# GIVEN DATA:
####################

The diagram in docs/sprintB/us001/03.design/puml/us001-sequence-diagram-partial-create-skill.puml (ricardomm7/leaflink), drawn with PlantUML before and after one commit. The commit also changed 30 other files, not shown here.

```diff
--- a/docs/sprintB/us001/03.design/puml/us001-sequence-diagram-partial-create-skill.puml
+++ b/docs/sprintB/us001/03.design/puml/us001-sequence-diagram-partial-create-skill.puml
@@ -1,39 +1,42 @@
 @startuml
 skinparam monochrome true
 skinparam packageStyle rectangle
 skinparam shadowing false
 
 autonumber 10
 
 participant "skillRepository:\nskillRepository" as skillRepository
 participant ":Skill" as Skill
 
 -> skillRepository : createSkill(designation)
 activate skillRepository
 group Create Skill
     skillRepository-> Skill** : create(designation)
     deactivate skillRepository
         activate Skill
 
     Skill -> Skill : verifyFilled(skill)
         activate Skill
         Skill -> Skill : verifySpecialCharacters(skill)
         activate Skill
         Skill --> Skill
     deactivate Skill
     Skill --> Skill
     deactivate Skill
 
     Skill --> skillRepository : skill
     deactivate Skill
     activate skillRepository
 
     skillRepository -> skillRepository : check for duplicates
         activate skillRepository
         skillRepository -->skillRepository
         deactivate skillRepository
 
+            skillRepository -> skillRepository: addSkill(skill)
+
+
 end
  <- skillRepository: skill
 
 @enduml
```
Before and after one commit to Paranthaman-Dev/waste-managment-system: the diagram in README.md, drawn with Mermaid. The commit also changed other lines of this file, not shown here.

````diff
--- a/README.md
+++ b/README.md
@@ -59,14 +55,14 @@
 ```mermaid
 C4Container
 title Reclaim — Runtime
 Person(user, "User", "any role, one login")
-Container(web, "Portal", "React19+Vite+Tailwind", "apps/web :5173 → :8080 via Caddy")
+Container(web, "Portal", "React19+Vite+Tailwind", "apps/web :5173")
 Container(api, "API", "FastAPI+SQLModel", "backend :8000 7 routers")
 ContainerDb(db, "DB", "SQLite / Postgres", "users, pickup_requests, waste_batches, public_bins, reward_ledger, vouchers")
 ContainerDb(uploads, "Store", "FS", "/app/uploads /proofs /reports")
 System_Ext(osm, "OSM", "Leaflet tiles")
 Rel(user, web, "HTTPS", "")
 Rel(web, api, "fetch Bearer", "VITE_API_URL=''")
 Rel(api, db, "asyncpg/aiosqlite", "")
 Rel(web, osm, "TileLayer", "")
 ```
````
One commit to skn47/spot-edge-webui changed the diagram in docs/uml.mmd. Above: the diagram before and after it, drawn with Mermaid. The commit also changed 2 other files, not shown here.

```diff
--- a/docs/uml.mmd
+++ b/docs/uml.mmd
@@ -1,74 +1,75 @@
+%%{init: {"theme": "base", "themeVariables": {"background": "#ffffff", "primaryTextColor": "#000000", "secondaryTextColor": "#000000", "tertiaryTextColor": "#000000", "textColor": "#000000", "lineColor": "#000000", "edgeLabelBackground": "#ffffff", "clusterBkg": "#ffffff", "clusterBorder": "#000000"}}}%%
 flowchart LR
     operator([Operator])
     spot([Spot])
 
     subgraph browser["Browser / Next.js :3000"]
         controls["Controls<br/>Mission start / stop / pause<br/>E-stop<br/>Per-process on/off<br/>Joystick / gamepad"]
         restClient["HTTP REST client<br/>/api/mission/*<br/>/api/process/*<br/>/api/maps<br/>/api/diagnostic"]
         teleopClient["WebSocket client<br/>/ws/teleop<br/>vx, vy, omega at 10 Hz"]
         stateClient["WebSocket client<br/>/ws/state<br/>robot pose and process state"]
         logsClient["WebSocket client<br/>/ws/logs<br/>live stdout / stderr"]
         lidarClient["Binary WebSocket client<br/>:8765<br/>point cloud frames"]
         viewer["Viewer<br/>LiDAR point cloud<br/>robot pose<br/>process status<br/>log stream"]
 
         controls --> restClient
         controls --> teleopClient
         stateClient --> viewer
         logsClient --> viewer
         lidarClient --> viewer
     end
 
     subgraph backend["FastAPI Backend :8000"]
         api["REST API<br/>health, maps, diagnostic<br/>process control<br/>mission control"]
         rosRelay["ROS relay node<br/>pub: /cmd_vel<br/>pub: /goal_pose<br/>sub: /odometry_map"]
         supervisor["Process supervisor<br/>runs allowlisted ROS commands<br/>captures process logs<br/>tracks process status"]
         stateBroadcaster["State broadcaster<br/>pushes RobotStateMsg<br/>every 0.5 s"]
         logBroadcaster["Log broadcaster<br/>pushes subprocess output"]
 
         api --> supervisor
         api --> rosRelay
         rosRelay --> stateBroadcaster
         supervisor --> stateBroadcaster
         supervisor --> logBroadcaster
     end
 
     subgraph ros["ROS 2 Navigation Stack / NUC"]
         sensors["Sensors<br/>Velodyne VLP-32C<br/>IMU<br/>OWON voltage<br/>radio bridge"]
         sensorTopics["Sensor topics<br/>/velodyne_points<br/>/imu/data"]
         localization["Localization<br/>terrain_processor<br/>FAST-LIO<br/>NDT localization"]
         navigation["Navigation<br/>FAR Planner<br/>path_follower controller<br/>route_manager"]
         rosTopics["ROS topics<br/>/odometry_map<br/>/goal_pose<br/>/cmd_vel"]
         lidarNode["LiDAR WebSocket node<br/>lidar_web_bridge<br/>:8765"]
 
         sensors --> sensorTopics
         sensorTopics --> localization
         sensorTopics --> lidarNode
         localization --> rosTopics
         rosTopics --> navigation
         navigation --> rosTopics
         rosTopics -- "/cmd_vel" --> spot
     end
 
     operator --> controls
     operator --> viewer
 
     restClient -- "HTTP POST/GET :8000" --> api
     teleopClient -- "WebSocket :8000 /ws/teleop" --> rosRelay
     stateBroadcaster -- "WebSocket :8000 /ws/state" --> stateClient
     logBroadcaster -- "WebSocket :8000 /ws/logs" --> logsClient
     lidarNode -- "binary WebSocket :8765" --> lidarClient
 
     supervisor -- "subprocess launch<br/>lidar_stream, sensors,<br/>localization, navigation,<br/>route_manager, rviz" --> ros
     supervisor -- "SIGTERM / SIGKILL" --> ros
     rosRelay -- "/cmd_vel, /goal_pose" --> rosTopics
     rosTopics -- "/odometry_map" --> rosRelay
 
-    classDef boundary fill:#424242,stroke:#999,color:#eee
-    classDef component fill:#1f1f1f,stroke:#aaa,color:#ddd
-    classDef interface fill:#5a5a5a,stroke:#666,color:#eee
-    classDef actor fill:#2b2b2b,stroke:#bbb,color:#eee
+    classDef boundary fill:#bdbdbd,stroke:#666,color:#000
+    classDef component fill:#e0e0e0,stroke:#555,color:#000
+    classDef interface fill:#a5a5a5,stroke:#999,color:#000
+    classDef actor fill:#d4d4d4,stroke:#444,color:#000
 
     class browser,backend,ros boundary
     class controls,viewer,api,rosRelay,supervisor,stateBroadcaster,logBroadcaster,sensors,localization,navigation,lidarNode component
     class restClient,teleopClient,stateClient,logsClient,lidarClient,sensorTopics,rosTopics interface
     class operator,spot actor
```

####################

# WORK INSTRUCTION:
Wherever the word "viewer" appears in the listing above, copy the whole line.

# RESULT OF THE EXERCISE:
         viewer["Viewer<br/>LiDAR point cloud<br/>robot pose<br/>process status<br/>log stream"]
         stateClient --> viewer
         logsClient --> viewer
         lidarClient --> viewer
     operator --> viewer
     class controls,viewer,api,rosRelay,supervisor,stateBroadcaster,logBroadcaster,sensors,localization,navigation,lidarNode component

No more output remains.